* **INPUT DATA**
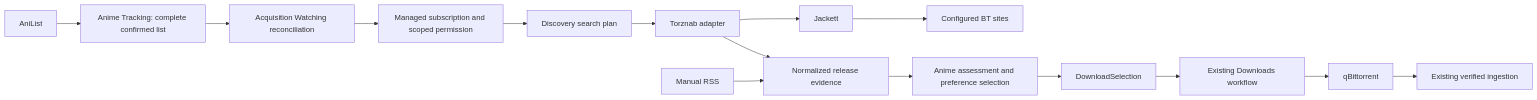
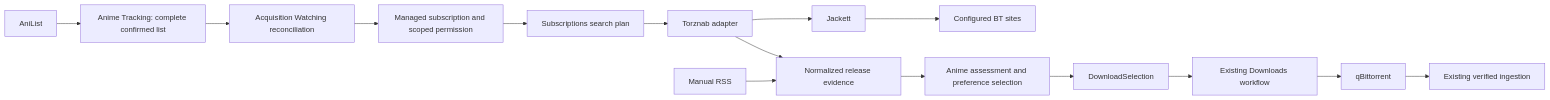
The second of 2 diagrams in docs/current-architecture.md (qw0er/Anishelf), drawn with Mermaid before and after one commit. The commit also changed other lines of this file and 71 other files, not shown here.

````diff
--- a/docs/current-architecture.md
+++ b/docs/current-architecture.md
@@ -330,17 +220,17 @@
 ```mermaid
 flowchart LR
     AniList --> Tracking[Anime Tracking: complete confirmed list]
     Tracking --> Watching[Acquisition Watching reconciliation]
     Watching --> Managed[Managed subscription and scoped permission]
-    Managed --> Search[Discovery search plan]
+    Managed --> Search[Subscriptions search plan]
     Search --> Torznab[Torznab adapter]
     Torznab --> Jackett
     Jackett --> Sites[Configured BT sites]
     Torznab --> Evidence[Normalized release evidence]
     RSS[Manual RSS] --> Evidence
     Evidence --> Assess[Anime assessment and preference selection]
     Assess --> Selection[DownloadSelection]
     Selection --> Downloads[Existing Downloads workflow]
     Downloads --> Q[qBittorrent]
     Q --> Import[Existing verified ingestion]
 ```
````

* **EXERCISE DETAILS**
Working down from the line that contains "Torznab --> Evidence[Normalized", retype each line exactly through the last line of the data, and give nothing else.

* **RESPONSE**
     Torznab --> Evidence[Normalized release evidence]
     RSS[Manual RSS] --> Evidence
     Evidence --> Assess[Anime assessment and preference selection]
     Assess --> Selection[DownloadSelection]
     Selection --> Downloads[Existing Downloads workflow]
     Downloads --> Q[qBittorrent]
     Q --> Import[Existing verified ingestion]
 ```
````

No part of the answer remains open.